● ABOUT THIS TASK
For each line below that includes the word "환경설정", make a copy.

──────── EXTRACTED INFORMATION

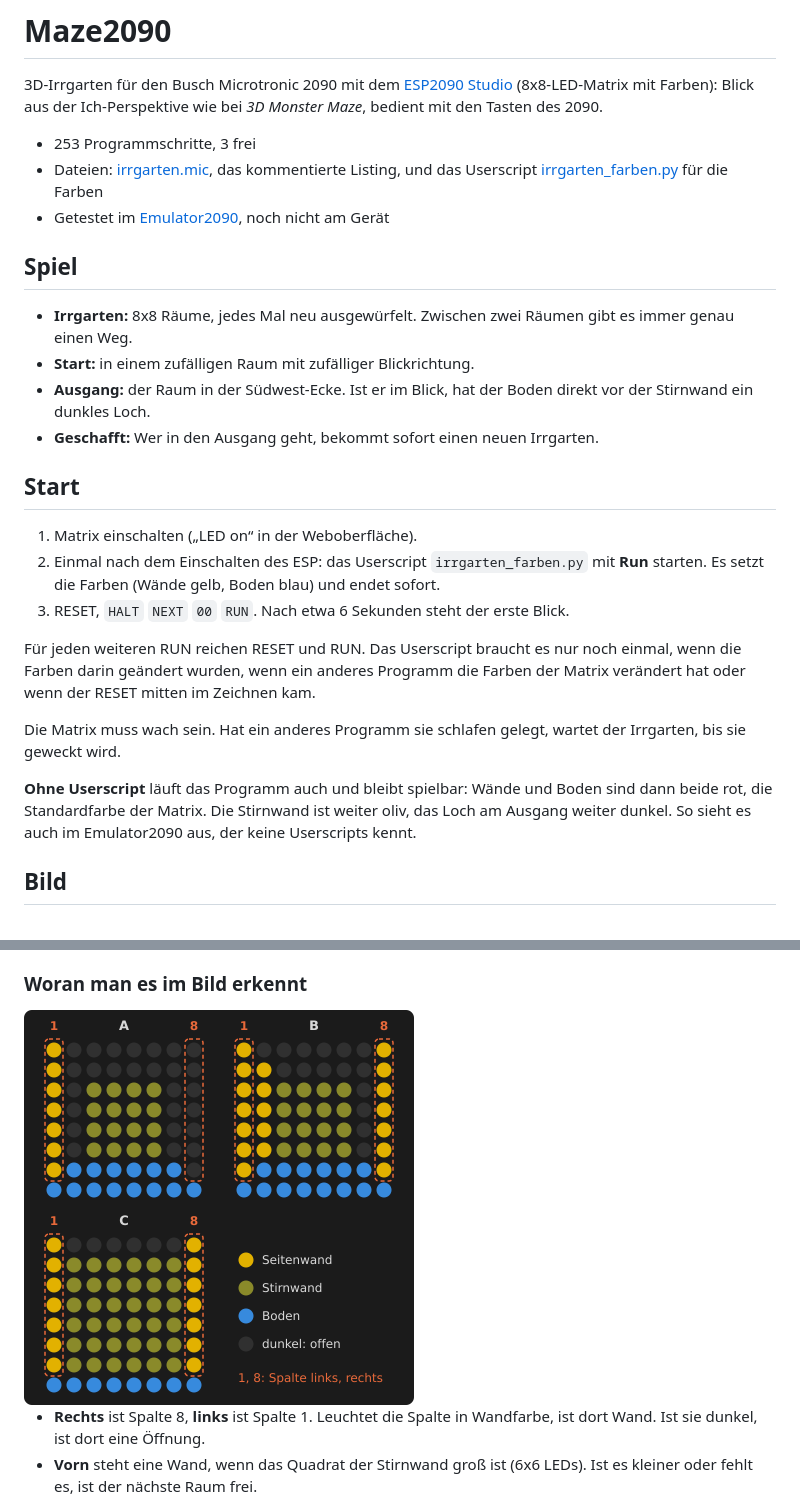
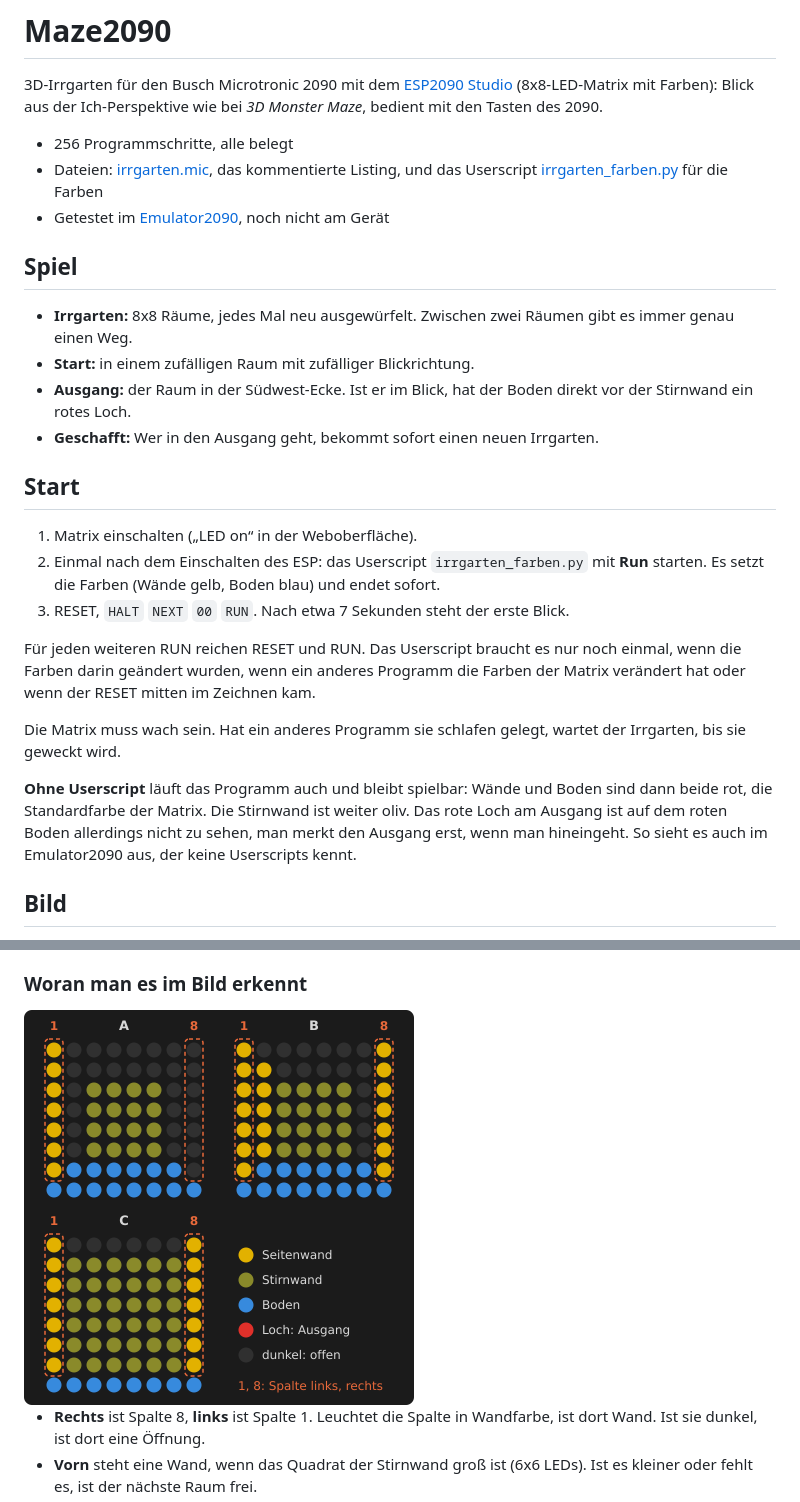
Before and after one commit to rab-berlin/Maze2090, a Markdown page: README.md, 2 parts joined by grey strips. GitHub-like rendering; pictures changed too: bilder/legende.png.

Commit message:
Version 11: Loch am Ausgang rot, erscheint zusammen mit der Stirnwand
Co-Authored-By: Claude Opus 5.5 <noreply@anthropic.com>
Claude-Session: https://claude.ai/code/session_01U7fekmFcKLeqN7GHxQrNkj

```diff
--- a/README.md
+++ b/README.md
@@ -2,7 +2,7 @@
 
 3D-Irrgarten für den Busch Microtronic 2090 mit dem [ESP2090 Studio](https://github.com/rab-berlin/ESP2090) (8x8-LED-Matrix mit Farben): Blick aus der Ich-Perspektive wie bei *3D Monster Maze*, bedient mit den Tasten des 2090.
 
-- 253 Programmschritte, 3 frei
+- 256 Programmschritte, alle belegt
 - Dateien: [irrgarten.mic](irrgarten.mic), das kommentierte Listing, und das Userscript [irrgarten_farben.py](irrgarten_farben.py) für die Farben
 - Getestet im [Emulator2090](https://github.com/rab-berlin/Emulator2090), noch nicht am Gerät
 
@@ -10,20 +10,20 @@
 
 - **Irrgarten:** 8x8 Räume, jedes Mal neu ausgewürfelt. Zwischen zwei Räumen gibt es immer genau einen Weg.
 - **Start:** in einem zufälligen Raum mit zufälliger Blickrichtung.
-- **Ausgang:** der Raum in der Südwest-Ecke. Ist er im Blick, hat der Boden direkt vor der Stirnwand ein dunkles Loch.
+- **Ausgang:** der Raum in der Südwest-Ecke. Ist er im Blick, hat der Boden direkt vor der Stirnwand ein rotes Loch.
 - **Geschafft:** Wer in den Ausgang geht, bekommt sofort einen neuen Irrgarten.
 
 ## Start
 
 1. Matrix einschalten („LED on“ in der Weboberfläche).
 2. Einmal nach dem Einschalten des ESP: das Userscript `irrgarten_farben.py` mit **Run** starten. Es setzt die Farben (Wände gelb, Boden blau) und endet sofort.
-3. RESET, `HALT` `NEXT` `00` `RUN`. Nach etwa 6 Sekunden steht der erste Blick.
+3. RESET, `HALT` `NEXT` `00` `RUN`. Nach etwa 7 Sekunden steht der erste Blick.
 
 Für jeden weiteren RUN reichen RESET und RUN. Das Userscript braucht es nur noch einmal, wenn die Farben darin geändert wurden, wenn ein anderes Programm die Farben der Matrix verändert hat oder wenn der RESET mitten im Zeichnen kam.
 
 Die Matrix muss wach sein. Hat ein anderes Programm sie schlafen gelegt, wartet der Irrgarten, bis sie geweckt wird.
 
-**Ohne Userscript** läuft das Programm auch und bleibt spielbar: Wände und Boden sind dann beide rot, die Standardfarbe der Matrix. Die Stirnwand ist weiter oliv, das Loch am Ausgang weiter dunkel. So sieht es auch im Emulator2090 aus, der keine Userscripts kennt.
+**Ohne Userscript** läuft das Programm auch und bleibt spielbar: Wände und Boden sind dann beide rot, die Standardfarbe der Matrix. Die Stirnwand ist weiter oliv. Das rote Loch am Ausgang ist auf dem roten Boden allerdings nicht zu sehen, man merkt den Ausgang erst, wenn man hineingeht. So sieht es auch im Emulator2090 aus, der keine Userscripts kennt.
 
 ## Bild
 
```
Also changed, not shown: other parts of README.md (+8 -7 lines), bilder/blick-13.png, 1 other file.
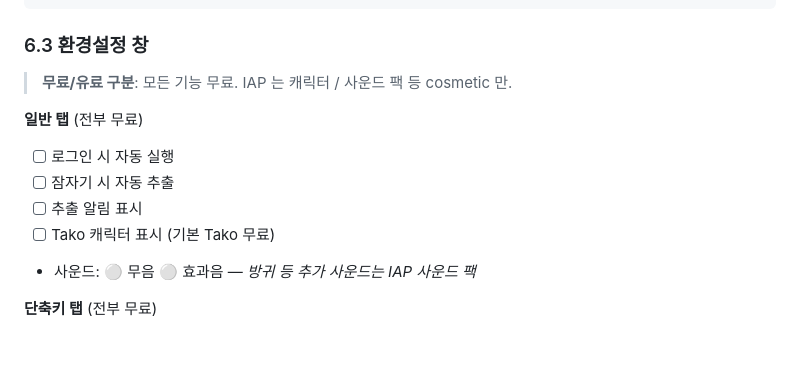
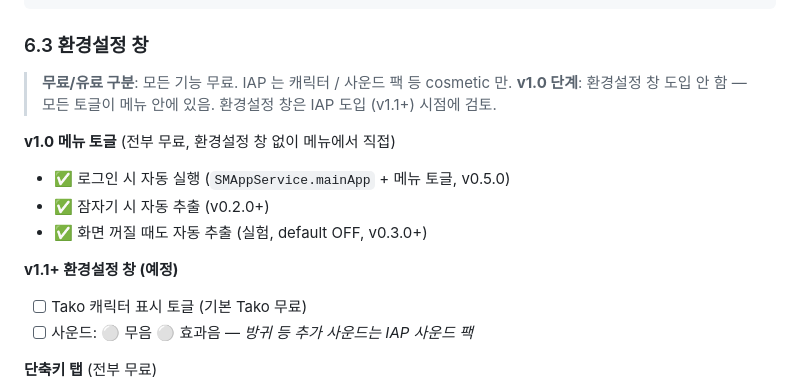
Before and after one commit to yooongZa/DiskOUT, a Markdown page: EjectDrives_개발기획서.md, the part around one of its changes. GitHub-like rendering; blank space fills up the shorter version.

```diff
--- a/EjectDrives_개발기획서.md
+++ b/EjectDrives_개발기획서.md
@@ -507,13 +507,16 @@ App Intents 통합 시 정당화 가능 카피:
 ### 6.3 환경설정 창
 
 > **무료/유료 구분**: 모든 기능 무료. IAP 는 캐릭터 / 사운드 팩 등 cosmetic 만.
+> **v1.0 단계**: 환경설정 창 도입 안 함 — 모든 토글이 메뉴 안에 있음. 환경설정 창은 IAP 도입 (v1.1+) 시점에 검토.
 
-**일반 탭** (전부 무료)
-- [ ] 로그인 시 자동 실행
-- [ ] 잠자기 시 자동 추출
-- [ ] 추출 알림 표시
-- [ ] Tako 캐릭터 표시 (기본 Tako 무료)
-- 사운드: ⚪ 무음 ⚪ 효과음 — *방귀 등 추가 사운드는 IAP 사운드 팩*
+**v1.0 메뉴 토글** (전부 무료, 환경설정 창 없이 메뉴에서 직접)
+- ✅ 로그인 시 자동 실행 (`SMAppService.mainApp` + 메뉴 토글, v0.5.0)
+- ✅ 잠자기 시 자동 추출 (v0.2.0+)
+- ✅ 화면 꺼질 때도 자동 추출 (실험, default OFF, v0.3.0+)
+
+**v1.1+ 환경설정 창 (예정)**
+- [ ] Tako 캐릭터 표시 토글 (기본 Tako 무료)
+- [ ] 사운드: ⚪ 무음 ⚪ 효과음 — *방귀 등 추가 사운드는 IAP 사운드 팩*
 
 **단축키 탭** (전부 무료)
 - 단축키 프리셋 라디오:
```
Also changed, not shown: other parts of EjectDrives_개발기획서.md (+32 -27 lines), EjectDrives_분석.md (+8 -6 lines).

────────────────

● WRITTEN RESPONSE
 ### 6.3 환경설정 창
+> **v1.0 단계**: 환경설정 창 도입 안 함 — 모든 토글이 메뉴 안에 있음. 환경설정 창은 IAP 도입 (v1.1+) 시점에 검토.
+**v1.0 메뉴 토글** (전부 무료, 환경설정 창 없이 메뉴에서 직접)
+**v1.1+ 환경설정 창 (예정)**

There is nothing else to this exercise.